With the negative environmental effects of the Western World increasingly on everyones radar we are all looking for ways to do our bit. But while we are all aware we should recycle more, do we actually know why? Is there any benefit to us as individuals? And how does it help the environment?
This post covers a few environmental facts, but primarily focuses on the benefits of recycling to hopefully give you food for thought the next time you throw away that empty plastic bottle or drinks can.
Conserving Natural Resources
Every time you recycle it keeps valuable resources out of the waste stream. Resources such as oil, trees, water and mineral ore can all be put back into the beginning of the production cycle and save unnecessary energy wastage. For example, paper can be recycled up to seven times and aluminium, steel and glass infinitely, so it’s hugely wasteful to be using raw materials each time to manufacture new products.
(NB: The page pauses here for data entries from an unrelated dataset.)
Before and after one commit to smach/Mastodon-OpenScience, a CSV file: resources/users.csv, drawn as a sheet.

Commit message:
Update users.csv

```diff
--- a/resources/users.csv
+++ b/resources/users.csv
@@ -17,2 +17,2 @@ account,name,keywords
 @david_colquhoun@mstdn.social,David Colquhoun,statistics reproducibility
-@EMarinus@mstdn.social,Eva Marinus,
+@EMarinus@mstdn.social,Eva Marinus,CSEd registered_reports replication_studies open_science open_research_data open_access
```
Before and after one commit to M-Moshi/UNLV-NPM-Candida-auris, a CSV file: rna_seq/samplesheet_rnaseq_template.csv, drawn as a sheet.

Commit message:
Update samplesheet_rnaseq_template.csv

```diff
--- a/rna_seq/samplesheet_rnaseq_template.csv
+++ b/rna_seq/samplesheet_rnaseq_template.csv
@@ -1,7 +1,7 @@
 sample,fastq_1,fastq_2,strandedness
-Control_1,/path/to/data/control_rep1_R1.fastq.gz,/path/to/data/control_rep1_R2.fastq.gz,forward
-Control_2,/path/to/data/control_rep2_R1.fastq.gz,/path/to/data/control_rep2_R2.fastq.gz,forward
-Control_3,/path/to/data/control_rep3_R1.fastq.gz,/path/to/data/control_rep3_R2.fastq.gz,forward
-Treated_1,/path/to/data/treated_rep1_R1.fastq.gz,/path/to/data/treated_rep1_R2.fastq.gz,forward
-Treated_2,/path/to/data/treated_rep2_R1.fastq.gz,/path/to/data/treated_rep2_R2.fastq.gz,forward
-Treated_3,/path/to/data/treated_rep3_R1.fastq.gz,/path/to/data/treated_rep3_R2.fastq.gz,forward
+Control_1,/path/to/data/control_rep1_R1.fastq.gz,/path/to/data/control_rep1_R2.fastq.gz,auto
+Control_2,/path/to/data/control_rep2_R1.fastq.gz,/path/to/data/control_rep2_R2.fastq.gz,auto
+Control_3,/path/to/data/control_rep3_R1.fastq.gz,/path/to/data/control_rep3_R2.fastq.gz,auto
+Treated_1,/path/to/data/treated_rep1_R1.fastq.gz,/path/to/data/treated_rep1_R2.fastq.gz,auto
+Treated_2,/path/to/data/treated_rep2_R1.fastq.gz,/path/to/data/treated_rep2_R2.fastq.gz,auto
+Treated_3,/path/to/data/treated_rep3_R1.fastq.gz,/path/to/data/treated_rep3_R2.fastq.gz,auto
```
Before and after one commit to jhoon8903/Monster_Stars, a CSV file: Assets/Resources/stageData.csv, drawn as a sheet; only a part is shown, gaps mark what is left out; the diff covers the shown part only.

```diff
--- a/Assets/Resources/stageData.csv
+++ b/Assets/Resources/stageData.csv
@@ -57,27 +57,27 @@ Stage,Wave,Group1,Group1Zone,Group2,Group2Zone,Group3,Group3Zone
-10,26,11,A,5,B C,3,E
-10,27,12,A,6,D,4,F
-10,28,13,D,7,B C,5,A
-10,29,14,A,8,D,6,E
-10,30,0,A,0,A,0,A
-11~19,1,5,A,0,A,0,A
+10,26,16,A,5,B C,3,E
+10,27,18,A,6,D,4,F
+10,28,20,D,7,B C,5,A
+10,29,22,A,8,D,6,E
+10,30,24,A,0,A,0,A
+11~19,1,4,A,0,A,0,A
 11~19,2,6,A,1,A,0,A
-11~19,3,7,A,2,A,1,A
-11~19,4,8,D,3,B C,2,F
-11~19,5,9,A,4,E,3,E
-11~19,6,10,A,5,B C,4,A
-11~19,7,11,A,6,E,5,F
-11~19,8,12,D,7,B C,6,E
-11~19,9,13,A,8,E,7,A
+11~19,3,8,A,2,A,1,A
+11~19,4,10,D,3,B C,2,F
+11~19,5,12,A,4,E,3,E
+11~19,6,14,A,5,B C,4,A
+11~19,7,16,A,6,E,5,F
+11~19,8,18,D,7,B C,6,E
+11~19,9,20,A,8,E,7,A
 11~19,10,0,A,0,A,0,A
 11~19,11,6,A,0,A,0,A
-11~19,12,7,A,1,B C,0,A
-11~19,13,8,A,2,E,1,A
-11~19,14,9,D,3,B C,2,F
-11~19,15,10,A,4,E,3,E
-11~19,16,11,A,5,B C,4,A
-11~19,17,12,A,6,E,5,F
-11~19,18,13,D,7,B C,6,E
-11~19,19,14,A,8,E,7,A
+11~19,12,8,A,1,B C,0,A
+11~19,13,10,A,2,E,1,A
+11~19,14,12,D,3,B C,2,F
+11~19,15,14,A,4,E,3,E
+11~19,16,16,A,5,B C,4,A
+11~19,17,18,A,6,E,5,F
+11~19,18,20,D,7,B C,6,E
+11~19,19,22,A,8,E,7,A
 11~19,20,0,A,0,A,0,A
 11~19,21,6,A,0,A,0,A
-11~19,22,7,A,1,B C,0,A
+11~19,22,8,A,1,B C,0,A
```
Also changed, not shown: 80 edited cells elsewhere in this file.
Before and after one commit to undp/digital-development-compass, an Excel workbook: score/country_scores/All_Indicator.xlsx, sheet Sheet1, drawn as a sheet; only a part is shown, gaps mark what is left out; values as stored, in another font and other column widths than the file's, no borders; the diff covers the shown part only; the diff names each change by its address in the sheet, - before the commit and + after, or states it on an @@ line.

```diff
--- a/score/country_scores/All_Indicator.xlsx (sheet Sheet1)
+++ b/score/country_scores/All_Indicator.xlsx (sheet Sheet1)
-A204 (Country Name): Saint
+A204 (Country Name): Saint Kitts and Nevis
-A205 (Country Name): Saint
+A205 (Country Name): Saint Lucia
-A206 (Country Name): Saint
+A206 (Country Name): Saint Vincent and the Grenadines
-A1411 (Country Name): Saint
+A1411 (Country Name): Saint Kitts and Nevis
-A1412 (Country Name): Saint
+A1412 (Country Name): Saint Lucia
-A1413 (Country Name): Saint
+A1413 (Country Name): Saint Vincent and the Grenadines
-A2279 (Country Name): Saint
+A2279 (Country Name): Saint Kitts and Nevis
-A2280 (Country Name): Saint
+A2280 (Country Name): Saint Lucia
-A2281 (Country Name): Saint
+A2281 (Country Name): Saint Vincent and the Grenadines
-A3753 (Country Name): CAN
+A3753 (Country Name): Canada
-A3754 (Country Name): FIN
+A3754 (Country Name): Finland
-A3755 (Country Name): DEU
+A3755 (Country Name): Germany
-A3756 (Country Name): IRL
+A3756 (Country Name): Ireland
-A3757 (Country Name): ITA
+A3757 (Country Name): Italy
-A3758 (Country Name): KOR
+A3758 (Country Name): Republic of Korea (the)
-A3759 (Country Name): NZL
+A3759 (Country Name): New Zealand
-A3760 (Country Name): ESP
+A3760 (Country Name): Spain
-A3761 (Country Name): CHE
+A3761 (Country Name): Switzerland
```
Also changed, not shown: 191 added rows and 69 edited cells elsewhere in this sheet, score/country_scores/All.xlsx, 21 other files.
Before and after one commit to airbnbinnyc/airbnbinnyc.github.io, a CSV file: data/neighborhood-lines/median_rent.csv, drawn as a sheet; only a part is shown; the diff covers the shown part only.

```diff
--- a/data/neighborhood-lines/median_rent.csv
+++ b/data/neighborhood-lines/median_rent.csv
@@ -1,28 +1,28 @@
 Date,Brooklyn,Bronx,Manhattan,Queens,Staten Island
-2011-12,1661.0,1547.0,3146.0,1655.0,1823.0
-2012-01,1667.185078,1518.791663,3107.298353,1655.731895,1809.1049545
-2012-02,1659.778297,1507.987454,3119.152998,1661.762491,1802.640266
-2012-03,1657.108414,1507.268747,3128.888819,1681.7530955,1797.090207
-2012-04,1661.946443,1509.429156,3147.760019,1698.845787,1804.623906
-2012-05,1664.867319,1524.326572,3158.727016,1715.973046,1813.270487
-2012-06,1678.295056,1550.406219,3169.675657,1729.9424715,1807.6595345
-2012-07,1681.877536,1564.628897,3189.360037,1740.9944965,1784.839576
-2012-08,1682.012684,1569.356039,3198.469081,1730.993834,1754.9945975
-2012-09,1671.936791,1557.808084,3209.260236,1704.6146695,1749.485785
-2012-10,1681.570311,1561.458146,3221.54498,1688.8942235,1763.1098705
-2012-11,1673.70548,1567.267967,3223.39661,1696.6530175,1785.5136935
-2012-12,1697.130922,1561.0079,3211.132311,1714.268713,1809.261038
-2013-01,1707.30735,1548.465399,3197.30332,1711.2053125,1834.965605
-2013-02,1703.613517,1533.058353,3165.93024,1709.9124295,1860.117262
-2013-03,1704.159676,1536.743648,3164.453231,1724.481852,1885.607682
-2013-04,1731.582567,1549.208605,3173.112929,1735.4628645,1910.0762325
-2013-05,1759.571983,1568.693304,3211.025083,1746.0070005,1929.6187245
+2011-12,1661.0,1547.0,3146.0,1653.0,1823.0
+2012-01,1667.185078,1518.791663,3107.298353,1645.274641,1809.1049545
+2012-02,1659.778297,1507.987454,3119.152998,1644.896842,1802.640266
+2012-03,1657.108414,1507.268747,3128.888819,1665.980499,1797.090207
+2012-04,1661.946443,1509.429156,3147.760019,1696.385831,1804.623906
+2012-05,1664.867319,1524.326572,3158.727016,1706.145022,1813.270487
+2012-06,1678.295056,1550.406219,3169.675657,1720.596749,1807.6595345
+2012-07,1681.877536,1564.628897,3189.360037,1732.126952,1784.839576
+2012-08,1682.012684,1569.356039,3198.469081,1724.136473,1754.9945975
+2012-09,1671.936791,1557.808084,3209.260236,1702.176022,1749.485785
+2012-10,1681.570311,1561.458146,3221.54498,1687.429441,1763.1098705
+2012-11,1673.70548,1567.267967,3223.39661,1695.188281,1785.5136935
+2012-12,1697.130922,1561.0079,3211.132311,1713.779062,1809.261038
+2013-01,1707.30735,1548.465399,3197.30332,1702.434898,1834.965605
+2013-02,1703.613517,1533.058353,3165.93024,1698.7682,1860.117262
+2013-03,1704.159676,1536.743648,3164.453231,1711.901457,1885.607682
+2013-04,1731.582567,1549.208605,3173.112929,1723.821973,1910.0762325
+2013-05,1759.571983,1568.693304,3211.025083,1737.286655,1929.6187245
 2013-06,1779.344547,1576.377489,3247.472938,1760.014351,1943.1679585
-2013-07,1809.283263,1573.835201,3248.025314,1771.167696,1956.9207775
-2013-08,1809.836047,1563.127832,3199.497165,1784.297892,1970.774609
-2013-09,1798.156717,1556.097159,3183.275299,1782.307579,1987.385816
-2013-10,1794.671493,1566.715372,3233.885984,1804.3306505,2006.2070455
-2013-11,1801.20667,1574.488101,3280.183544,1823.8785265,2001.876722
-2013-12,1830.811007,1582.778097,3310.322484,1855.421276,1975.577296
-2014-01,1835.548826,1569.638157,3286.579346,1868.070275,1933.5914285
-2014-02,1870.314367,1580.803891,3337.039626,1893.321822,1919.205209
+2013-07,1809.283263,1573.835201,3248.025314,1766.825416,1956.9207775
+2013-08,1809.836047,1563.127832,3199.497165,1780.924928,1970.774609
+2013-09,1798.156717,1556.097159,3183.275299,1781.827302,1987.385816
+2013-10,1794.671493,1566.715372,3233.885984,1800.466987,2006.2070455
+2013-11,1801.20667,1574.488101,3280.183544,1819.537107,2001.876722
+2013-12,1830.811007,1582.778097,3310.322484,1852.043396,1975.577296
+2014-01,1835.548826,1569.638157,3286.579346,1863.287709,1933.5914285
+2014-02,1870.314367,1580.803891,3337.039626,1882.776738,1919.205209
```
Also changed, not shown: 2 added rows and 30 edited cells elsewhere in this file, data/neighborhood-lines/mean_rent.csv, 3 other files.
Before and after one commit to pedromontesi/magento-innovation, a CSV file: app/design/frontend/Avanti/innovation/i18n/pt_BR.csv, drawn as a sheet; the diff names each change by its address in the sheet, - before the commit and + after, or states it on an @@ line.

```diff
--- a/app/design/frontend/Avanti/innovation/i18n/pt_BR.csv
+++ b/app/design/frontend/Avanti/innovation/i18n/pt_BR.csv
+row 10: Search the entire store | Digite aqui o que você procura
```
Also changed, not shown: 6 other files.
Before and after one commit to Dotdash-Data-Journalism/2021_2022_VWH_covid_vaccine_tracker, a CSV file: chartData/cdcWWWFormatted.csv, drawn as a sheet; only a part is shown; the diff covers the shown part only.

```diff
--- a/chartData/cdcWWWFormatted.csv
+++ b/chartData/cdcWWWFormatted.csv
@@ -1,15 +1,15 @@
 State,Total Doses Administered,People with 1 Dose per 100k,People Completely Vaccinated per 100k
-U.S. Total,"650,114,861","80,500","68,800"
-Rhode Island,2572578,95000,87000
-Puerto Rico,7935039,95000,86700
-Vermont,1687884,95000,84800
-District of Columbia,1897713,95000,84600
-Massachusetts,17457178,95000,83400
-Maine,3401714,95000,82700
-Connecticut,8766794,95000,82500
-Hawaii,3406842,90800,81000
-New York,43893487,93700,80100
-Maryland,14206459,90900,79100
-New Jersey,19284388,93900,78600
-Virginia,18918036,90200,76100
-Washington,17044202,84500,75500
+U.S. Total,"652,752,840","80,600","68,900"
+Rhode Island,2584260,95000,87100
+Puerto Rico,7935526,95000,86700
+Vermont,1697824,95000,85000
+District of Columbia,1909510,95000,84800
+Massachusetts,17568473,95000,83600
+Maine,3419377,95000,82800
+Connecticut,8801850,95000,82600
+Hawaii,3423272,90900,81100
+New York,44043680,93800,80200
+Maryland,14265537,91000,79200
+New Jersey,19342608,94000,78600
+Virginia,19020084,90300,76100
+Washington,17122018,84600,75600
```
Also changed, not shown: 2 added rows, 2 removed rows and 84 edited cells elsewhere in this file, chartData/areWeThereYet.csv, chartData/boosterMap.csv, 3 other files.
The process required to recycle paper also uses 90% less water than making it from scratch.
Reduces Energy Consumption
The processes required to bring the recycled materials back into a new product often uses substantially less energy than using virgin materials. With regards to energy, the paper recycling process uses 50% less energy to produce the same amount of paper when recycled than if using the raw materials.
Saves landfill space
Landfill space takes up a colossal amount of our natural environment. The waste is trucked around the countryside to one of the 300+ landfill sites we have in the UK, and then piled high. Needless to say, every item that is recycled is one less item that makes it way to the top of this pile. A large number of the landfill sites in the country are now reaching capacity and our waste is increasingly having to be shipped abroad for processing. This releases even greater amounts of CO2 and just hides the problem. Recycling is key in saving the space of our landfill sites for genuine non-recyclable items.
Decreases Pollution / Cuts out greenhouse gases
These landfill sites not only smell horrible, they look disgusting and attract flies and other scavengers. But looking past the superficial characteristics, far more importantly, they are emitting dangerous greenhouse gases, deadly toxins and leachate. When organic waste such as food scraps and green waste is put into landfill it is generally compacted and then covered. Eventually this releases methane gas, a greenhouse gas which is 21 times more harmful than CO2. To help reduce this methane release process we can compost our green waste and leftover food scraps at home. Then use the composted material for fertiliser.